The SLMTA training ran for 5 days from June 13 to 17, 2022, in Cotonou-Benin, with 18 participants coming from six reference laboratories; 3 participants from each laboratory. The workshop was facilitated by a team of SLMTA trainers and Master trainers from Global Health Systems Solutions (GHSS). The training was organized as part of the activities being implemented by GHSS within the framework of a project on the Regional Integrated Surveillance and Laboratory Network (RISLNET) for West Africa, funded by the Africa Centre for Disease Control and Prevention (Africa CDC) with collaboration from the West Africa Health Organization (WAHO).

Accreditation to meet international norms, such as the ISO15189 standards, is the ultimate goal of all diagnostics laboratories that strive to implement SLMTA to ensure the accuracy and safety of patients’ test results.
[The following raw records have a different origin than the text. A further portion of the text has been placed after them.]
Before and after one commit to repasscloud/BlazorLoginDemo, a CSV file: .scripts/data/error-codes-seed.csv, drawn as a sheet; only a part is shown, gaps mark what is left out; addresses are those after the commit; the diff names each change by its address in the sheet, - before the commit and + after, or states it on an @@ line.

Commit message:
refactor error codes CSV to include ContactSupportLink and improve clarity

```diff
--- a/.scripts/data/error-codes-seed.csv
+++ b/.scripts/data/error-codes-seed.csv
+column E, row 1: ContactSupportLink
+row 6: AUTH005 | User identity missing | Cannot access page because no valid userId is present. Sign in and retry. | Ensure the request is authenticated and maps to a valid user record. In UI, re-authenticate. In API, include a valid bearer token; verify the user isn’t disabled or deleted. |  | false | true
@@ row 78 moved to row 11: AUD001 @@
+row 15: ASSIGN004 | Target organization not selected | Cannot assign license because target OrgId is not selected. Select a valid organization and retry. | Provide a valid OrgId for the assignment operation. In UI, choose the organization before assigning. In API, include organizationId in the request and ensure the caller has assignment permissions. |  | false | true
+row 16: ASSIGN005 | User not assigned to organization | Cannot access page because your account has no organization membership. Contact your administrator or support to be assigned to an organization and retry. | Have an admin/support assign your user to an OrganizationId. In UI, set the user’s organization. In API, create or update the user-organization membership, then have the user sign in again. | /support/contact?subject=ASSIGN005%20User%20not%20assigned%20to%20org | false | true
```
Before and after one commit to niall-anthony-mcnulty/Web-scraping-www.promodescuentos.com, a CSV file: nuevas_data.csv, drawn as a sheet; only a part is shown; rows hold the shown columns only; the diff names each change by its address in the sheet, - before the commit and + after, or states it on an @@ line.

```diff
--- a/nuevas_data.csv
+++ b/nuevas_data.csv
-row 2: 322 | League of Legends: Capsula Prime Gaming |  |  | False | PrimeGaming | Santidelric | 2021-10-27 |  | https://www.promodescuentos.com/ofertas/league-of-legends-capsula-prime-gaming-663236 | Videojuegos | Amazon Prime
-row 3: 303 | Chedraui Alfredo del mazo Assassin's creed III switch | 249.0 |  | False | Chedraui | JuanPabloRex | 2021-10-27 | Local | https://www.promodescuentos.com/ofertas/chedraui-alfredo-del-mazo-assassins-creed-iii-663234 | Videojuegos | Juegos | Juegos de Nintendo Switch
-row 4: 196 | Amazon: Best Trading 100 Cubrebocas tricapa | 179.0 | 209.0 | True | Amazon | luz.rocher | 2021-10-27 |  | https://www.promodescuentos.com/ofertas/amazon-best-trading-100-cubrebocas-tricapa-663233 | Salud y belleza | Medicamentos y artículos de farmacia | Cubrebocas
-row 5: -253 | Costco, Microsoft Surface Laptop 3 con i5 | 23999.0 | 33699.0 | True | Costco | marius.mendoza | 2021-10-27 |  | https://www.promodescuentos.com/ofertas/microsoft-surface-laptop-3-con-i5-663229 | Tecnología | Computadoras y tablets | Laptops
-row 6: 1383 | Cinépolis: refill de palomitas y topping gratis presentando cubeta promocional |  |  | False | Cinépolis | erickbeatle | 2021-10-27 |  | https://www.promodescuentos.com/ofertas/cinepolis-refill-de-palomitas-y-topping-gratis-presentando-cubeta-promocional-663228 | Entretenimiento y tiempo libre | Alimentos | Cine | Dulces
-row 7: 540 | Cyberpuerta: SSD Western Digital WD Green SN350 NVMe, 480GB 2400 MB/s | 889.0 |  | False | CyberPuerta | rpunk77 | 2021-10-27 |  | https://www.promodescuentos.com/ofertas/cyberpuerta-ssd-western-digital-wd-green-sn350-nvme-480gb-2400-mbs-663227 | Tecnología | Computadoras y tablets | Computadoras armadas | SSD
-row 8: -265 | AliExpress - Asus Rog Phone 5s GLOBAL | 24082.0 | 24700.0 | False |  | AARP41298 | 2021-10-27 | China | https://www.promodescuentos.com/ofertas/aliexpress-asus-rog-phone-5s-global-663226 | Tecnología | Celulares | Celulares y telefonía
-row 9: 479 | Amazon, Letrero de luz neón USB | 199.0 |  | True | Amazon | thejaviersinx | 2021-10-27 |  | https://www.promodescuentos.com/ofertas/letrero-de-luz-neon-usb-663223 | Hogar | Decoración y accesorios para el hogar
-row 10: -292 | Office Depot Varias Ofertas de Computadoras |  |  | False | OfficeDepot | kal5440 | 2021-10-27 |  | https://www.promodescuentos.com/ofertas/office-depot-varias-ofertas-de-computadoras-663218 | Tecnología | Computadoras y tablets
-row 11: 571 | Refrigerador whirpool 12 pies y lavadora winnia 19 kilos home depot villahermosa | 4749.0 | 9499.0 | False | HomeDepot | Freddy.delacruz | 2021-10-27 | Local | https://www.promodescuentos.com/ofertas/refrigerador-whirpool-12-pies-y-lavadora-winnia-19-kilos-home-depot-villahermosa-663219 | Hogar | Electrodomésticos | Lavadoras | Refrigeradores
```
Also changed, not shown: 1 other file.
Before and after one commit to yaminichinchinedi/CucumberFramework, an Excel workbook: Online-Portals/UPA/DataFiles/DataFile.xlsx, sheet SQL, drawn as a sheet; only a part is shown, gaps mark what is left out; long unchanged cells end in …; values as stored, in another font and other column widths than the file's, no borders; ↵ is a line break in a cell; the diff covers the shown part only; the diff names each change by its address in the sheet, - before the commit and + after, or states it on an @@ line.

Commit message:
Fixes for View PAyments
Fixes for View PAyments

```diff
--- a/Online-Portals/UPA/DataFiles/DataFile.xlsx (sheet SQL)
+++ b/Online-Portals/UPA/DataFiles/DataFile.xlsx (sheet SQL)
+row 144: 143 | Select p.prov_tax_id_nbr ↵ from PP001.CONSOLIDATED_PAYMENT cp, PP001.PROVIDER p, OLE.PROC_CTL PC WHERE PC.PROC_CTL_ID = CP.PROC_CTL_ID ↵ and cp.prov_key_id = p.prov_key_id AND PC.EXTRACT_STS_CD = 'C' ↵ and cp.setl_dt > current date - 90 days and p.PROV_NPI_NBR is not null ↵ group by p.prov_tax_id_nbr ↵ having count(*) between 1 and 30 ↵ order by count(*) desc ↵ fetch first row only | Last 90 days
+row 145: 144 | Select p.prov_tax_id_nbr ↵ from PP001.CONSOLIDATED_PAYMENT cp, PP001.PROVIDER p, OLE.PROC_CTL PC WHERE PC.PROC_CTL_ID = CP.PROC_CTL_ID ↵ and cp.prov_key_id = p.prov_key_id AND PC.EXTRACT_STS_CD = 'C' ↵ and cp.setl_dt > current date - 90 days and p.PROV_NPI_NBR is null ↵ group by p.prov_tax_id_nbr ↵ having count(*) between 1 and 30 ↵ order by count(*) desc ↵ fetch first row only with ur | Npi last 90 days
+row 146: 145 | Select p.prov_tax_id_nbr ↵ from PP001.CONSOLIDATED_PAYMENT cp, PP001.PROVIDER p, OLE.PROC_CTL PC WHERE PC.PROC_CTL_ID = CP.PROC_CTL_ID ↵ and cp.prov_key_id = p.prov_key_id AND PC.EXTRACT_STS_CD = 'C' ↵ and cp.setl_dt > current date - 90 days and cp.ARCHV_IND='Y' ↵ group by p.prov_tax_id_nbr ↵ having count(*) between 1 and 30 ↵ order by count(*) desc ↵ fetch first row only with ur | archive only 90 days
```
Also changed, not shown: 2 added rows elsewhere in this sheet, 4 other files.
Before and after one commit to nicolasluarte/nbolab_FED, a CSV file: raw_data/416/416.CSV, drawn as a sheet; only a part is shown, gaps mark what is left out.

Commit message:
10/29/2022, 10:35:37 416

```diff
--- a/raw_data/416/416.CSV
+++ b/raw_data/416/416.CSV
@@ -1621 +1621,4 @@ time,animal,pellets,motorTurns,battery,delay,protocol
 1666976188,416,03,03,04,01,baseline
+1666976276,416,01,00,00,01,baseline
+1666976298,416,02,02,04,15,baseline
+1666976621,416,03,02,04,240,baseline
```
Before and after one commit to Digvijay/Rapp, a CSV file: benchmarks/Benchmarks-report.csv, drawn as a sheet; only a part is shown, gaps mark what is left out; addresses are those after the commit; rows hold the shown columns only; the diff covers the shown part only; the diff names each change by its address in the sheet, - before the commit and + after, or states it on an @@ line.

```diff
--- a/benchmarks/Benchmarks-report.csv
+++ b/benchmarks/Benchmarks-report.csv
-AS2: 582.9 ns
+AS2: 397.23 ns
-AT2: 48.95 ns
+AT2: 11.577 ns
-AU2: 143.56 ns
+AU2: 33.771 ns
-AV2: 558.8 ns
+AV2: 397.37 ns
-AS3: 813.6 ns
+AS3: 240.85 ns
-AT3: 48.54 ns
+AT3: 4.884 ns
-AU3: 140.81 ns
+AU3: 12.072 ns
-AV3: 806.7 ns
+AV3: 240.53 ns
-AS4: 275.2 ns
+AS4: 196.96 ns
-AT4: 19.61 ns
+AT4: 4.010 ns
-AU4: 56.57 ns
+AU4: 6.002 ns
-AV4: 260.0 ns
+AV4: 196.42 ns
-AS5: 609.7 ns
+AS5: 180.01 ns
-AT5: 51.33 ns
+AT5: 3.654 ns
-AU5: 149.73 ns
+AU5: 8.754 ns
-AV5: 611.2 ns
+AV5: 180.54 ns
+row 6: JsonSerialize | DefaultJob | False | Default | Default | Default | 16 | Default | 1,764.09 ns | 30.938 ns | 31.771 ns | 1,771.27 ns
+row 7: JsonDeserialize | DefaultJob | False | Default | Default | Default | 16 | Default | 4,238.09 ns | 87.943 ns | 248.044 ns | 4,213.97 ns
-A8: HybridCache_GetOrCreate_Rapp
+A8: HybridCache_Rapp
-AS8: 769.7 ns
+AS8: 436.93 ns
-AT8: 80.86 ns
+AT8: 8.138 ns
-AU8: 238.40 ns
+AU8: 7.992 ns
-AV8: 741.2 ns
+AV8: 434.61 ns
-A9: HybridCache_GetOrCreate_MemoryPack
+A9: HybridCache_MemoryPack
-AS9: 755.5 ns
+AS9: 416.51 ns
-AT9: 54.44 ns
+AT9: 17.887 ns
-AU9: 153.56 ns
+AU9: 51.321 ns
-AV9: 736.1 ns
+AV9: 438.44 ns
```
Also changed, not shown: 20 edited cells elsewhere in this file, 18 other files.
Though the international standards are challenging for most laboratories in Africa, including countries in the West Africa region, the training designed and delivered by GHSS aims to address the gaps and deficiencies in laboratory quality. This series of workshops and work-based improvement projects will build capacity for laboratory managers, senior biologists, and technologists to implement improved practices. The training also provides participants orientations and template guides to strengthen the laboratory management system and prepare for ISO 15189 Accreditation.

Speaking during the training, Mr. Callistus Ntongowa, Deputy Executive Director of GHSS and Coordinator of the RISLNET West African Project, noted, “In April, our team carried out a baseline assessment of all the six reference laboratories represented here today and identified the gaps they are experiencing within the context of the laboratory management system. This SLMTA training workshop was designed to fill in these gaps. Our ambition is to carry all 6 laboratories to a level of 5 stars, which will take them towards accreditation. We will be working very closely to see that this is achieved by the end of this programme.

Dr. Zohoum Alban, representing the Benin Minister of Health at the SLMTA training, said Benin’s Ministry of Health supports the programme because it can advance laboratory quality management systems in his country and the African continent.

Laboratory managers, technicians, and biologists in the SLMTA programme acknowledged that the training had come at the opportune moment. “There are aspects of the accreditation process that we did not know and others that we knew but did not know how to approach.  This training has provided us with the necessary guides on how to approach these, and the skills and knowledge necessary to speed up the accreditation of public health laboratories in our home country.” -Mr.  Fernandes Varela Isaias, Laboratories Focal Point at the National Public Health Institute, Cape Verde.  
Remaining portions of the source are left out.